Painting the rocket was also a big challenge, and it took me more than a year to complete. I did most of the painting with an airbrush, which made for a very smooth finish. The final product looks far better than the Vostok model that I built in high school.

Simplified Soyuz complete

The finished product.

Semyorka boosters

The boosters of the Semyorka.

Interstage trusswork

Detail of the interstage between the second and third stages. (This is open trusswork on the real thing. My model only has one stage.)

Spacecraft fairing

Detail of the completed spacecraft fairing.

I built Simplified Soyuz to fly, but I don’t think I will launch it. Thinking back to what happened to Simplified Vostok, I don’t want to risk the same sort of damage to this rocket, at least not any time soon. Maybe later!

Technological continuity and change in the Russian space program

Listen to this post as a podcast:

Soyuz MS-17/Expedition 64 takes off from Baikonur Cosmodrome in Kazakhstan on October 14, 2020. (Image credit: NASA/GCTC/Andrey Shelepin.)

This month, two crewed Soyuz spacecraft have carried astronauts between Earth and the International Space Station. On Wednesday, October 14, a Soyuz rocket took off from Kazakhstan carrying one American astronaut, Kate Rubins, and two Russian cosmonauts, Sergey Ryzhikov and Sergey Kud-Sverchkov. The Soyuz spacecraft docked with the International Space Station later that day. The next week, another Soyuz spacecraft carried the previous station crew back to Earth for a landing on the Kazakhstan steppe.

I watched both the launch and the landing on NASA TV, and they got me thinking about technological continuity in the Russian space program. Here it was 2020, and I was watching the flight of a spacecraft design, the Soyuz, which first flew more than a half-century earlier in 1967. The Soyuz booster has three stages; the first two stages, the conical strap-on boosters and the core stage, are based on the R-7 ICBM, which made its first test flight in 1967 and launched Sputnik 1 in October of that year. The rocket thus represents an unbroken technological link to the very beginning of the Space Age.

Compare this to NASA. NASA’s Apollo spacecraft, which made its first crewed flight in 1968, was retired in 1975 to be replaced by the Space Shuttle, a completely new design. The Shuttle, in turn, was retired in 2011. NASA is now going back to the capsule format of Apollo but with an entirely new spacecraft, Orion, currently scheduled to fly its first crewed mission sometime in 2023. Meanwhile the Russians have been flying one version or another of the Soyuz this whole time.

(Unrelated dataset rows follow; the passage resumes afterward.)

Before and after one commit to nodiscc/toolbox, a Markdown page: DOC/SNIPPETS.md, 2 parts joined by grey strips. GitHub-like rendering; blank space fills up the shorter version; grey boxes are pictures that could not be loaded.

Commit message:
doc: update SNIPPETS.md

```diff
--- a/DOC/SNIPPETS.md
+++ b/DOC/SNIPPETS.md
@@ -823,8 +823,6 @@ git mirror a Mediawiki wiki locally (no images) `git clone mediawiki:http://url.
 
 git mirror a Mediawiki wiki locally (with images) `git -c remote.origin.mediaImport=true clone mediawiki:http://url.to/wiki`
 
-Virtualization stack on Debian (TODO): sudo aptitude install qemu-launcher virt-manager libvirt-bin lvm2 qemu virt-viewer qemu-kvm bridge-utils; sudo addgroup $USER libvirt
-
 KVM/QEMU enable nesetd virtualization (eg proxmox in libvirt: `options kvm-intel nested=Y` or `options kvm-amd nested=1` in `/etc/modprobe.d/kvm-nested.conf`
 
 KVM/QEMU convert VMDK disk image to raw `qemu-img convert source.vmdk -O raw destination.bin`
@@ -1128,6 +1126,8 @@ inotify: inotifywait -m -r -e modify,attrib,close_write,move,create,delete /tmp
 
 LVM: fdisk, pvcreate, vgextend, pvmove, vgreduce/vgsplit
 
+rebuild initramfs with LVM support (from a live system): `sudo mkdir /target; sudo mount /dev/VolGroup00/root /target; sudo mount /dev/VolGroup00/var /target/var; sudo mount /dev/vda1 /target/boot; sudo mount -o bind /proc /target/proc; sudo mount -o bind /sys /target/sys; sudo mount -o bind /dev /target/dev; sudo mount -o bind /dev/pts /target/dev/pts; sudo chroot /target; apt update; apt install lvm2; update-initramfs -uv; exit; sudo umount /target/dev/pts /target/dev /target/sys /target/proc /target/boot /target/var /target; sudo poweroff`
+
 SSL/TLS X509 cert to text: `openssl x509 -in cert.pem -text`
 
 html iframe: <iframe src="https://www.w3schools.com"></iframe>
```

It is possible to over-emphasize continuity in Russian spaceflight, as the Russians have made their share of technological leaps as well. As Asif Siddiqi notes in Challenge to Apollo, both the R-7 booster and the Soyuz were themselves technological leaps. The R-7 was the world’s first intercontinental ballistic missile, bigger and more powerful than anything built before it. The Soyuz, too, was bigger and much more versatile than the spacecraft that preceded it, Vostok and Voskhod. The Russians also expended great amounts of money and human effort on other programs that would also have been technological leaps if they had succeeded or gone into operation, like the N-1 moon rocket (canceled after four unsuccessful test flights) and the Energiya booster (abandoned during the fall of the Soviet Union).

I should also note that the Soyuz of 2020 is different in many ways from the Soyuz of 1967. While the external appearance has changed little in the past fifty years, Russian engineers have made big changes under the hood. The early Soyuz were unreliable and dangerous, leading to numerous failed missions and two flights that ended in tragedy. But over the past 53 years, the Soyuz has been redesigned for greater reliability and safety.

I think it’s interesting how the Russians are comfortable with perfecting a proven design, rather than throwing away the old in favor of something new, as we like to do in the United States. True, the Soyuz rocket is ungainly and uses low-energy propellants (kerosene and liquid oxygen), and the Soyuz spacecraft is clunky and cramped. Yet both are now very reliable, having had their kinks worked out in more than fifty years’ worth of flights. NASA never could have said the same about the Space Shuttle.

Powered by WordPress & Theme by Anders Norén